**Dataset content**:
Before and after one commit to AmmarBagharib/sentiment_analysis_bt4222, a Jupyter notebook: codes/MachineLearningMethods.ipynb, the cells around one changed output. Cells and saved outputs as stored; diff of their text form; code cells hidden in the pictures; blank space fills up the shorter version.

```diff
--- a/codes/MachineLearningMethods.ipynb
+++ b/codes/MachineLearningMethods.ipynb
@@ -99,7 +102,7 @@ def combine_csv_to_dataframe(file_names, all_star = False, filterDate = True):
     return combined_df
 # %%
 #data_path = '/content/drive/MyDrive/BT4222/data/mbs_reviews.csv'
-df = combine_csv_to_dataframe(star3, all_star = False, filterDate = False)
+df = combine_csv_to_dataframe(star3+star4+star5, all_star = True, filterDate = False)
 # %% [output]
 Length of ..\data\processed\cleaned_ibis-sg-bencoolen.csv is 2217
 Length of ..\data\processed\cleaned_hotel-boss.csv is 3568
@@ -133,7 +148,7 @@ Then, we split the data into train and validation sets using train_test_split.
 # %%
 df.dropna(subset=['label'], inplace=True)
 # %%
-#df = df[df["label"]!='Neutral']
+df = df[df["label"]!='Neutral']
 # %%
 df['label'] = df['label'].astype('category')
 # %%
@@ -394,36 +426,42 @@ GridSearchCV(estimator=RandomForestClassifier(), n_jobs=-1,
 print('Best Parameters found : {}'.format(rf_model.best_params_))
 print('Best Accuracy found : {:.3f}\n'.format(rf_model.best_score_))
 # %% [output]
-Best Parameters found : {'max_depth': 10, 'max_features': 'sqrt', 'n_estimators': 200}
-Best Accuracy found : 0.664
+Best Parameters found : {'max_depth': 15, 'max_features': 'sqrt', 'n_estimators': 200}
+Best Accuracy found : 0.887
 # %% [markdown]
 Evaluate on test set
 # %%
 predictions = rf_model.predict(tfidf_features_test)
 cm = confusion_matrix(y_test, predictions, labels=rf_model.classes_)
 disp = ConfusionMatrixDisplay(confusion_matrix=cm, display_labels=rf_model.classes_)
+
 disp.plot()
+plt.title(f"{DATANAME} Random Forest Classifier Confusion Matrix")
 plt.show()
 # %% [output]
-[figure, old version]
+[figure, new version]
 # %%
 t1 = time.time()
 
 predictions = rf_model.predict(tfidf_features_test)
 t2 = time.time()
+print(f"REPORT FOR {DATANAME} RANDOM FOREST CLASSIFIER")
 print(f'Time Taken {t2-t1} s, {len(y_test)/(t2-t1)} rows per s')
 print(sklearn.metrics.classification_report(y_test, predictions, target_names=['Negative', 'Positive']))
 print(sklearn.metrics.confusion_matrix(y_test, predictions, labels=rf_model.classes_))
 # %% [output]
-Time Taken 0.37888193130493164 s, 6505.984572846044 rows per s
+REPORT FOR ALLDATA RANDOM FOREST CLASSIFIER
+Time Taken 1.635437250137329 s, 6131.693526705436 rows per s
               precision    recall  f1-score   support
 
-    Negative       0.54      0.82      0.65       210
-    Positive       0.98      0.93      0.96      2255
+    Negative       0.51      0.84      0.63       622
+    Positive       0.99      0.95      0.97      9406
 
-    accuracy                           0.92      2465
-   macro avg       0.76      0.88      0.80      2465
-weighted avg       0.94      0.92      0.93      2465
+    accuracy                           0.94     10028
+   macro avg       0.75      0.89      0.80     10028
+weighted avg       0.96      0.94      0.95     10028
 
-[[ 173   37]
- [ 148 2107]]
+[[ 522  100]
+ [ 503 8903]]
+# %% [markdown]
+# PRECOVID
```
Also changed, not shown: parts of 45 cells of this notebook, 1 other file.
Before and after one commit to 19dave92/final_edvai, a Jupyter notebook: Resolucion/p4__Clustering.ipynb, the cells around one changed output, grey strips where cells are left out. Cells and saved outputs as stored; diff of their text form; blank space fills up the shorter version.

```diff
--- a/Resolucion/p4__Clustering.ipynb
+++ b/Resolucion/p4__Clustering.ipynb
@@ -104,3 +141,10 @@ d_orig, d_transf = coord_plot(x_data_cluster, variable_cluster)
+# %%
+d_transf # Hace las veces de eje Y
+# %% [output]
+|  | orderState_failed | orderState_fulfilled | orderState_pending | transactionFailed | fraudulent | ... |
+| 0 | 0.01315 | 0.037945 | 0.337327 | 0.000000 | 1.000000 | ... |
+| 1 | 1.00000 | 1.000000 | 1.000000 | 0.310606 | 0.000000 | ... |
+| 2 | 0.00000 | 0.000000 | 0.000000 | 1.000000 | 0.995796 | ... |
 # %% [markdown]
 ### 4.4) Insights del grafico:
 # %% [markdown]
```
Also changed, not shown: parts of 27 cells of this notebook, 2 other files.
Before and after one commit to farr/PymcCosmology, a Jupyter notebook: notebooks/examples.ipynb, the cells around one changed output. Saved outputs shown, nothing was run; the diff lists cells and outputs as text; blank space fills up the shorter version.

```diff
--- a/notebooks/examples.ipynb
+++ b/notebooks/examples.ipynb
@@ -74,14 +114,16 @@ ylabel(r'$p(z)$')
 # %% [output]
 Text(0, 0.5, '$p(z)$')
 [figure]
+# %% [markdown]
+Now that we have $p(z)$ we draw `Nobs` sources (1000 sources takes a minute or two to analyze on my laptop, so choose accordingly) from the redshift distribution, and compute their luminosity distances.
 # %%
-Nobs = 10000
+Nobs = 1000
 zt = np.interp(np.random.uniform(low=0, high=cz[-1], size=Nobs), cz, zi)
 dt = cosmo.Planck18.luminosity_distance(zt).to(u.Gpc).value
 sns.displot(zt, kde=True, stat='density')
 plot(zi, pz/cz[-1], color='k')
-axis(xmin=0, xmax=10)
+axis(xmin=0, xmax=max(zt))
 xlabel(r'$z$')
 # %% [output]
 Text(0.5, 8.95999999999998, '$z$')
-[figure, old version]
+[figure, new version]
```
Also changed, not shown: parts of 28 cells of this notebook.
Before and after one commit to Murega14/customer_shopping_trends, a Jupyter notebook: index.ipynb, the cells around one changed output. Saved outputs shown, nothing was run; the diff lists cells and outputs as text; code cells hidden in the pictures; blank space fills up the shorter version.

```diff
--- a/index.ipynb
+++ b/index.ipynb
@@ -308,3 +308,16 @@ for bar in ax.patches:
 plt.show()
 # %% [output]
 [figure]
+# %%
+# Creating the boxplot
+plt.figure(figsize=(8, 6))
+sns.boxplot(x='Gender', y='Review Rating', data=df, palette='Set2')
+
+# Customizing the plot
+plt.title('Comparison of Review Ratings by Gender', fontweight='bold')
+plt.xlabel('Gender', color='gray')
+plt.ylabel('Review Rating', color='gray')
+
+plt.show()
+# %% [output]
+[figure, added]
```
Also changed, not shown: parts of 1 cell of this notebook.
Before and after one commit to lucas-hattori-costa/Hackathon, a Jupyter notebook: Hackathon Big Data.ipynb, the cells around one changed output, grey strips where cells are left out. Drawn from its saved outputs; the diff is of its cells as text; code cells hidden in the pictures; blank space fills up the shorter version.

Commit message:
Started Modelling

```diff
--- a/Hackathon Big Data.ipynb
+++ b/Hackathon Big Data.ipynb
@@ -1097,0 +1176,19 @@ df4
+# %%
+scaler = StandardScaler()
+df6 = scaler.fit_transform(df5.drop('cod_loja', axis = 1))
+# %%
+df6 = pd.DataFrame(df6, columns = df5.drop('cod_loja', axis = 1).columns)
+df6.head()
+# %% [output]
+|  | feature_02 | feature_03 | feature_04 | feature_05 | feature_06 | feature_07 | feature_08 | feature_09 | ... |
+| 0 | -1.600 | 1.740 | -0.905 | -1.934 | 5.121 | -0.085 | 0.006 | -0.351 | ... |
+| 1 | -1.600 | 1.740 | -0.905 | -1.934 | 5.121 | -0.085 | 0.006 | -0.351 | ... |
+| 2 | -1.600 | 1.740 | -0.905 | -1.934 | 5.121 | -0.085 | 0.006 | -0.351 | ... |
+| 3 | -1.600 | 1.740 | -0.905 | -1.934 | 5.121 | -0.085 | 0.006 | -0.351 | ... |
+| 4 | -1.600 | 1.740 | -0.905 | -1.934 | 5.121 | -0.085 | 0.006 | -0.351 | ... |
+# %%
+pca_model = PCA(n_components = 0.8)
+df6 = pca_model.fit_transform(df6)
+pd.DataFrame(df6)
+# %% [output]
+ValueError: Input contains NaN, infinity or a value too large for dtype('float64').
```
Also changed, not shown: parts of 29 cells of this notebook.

**What is required**: Scan the entries for lines holding the string "True", then copy every one of them.

**Task answer**:
@@ -99,7 +102,7 @@ def combine_csv_to_dataframe(file_names, all_star = False, filterDate = True):
+df = combine_csv_to_dataframe(star3+star4+star5, all_star = True, filterDate = False)
 df.dropna(subset=['label'], inplace=True)
 sns.displot(zt, kde=True, stat='density')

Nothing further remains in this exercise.